the novel is a continuation of the adventures of Sailor and Lula, perhaps most famous as the protagonists of david lynch's bizarre extravaganza Wild at Heart. Sailor's Holiday is actually a collection of four interrelated novellas. despite how strong the violence and sadism can occasionally get, they are all rather lightweight and charming. they also introduce one of my new favorite characters, Sailor and Lula's sweet, fearless son - Pace Ripley. he's great. his character is central in two of the stories, once at around age 10 and then at age 15. this kid is a marvel under pressure, despite being involved in some sordid doings and being kidnapped two times by two different psychos. he keeps both his wits and his deadpan sensibility about him at all times. when we last hear of him, he is leading himalayan treks in nepal. despite his penchant for underage smoking and drinking, this is a son i'd be delighted to have.

"59° and Raining": the further adventures of scary-hot Perdita Durango and her new boyfriend Romeo Delarosa, as they embark on a bloody adventure full of kidnapping, ritual sacrifice, and placenta smuggling. this is the basis of the horrific film Dance with the Devil.

"Sailor's Holiday": Lula is busy raising little Pace and trying to find herself. Sailor finally gets out of jail. poor Pace gets kidnapped. hi-jinks ensue.

"Sultans of Africa": Pace starts hanging out with the sketchy Rattler twins. Sailor is finding his job at a gator repellent factory to be a mite challenging. Lula gets slightly involved in the revivalism of Reverend Goodin Plenty. poor Pace gets kidnapped again.

"Consuelo's Kiss": Sailor and Lula take a road trip to celebrate Sailor's 50th birthday. in a parallel plot, intrepid jailbait Consuelo Whynot takes a road trip to visit her mystic lover Venus. rumination and bloodshed follow.

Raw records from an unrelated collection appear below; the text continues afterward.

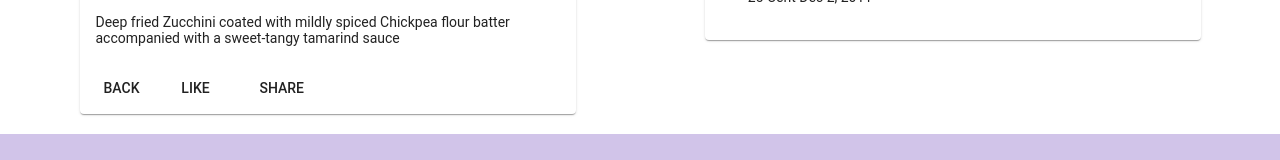
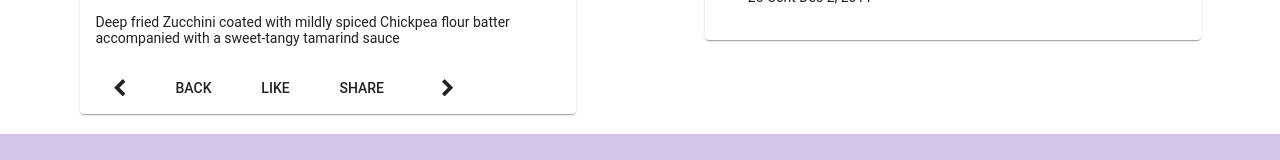
Before and after one commit to zorgonide/conFusion-Angular, an Angular app: page /dishdetail/1 in a window 1280 px wide. Shown: the part 948-1108 px from the top of the page. Built offline with nearby package versions, Linux system fonts and the light colour scheme.

Commit message:
RxJS Part 2

```diff
--- a/src/app/dishdetail/dishdetail.component.html
+++ b/src/app/dishdetail/dishdetail.component.html
@@ -19,9 +19,12 @@
                 <p>{{dish.description}}</p>
             </mat-card-content>
             <mat-card-actions>
+                <button mat-button [routerLink]="['/dishdetail', prev]"><span class="fa fa-chevron-left fa-lg"></span></button>
                 <button mat-button (click)="goBack()">BACK</button>
                 <button mat-button>LIKE</button>
                 <button mat-button>SHARE</button>
+                <span class="flex-spacer"></span>
+                <button mat-button [routerLink]="['/dishdetail', next]"><span class="fa fa-chevron-right fa-lg"></span></button>
             </mat-card-actions>
         </mat-card>
     </div>
--- a/src/app/dishdetail/dishdetail.component.ts
+++ b/src/app/dishdetail/dishdetail.component.ts
@@ -1,7 +1,7 @@
 import { Component, OnInit, Input } from '@angular/core';
 import { Dish } from '../shared/dish';
 import { DishService } from '../services/dish.service';
-
+import { switchMap } from 'rxjs/operators';
 import { Params, ActivatedRoute } from '@angular/router';
 import { Location } from '@angular/common';
 @Component({
@@ -12,15 +12,24 @@
 export class DishdetailComponent implements OnInit {
 
   dish: Dish;
+  dishIds: string[];
+  prev: string;
+  next: string;
 
   constructor(private dishservice: DishService,
     private route: ActivatedRoute,
     private location: Location) { }
 
   ngOnInit() {
-    const id = this.route.snapshot.params['id'];
-    this.dishservice.getDish(id)
-    .subscribe(dish => this.dish = dish);
+    this.dishservice.getDishIds().subscribe(dishIds => this.dishIds = dishIds);
+    this.route.params.pipe(switchMap((params: Params) => this.dishservice.getDish(params['id'])))
+    .subscribe(dish => { this.dish = dish; this.setPrevNext(dish.id); });
+  }
+
+  setPrevNext(dishId: string) {
+    const index = this.dishIds.indexOf(dishId);
+    this.prev = this.dishIds[(this.dishIds.length + index - 1) % this.dishIds.length];
+    this.next = this.dishIds[(this.dishIds.length + index + 1) % this.dishIds.length];
   }
 
   goBack(): void {
--- a/src/app/services/dish.service.ts
+++ b/src/app/services/dish.service.ts
@@ -18,4 +18,7 @@
   getFeaturedDish(): Observable<Dish> {
     return of(DISHES.filter((dish) => dish.featured)[0]).pipe(delay(2000));
   }
+  getDishIds(): Observable<string[] | any> {
+    return of(DISHES.map(dish => dish.id ));
+  }
 }
```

it is almost unimportant to give details of the novellas themselves. the main thing about gifford's writing is that it is digressive. have you ever seen the truffaut film Shoot The Piano Player? in the beginning, the protagonist comes across a nice fellow who proceeds to tell his interesting but totally random story of love lost. random guy disappears and has nothing whatsoever to do with the rest of the movie. well, the same thing goes for this novel. there are plots and central characters, sure, but on every page we mainly read the stories, gossip, tidbits, facts, and effluvia of other characters, their lives and the way those lives ended. Sailor's Holiday is completely digressive in its storytelling. although the writing style is stripped-down, it is not tightly paced by any means. the best way i can describe the experience is to say that it is like sitting on a porch drinking beers on a hot day with old friends or interesting new acquaintances, shooting the shit and telling stories about all the crazy people we've known and the crazy stories we've heard, tales full of gallows humor, caricature, sex, blood, death, marriage, family, life. a pleasant way to spend an afternoon!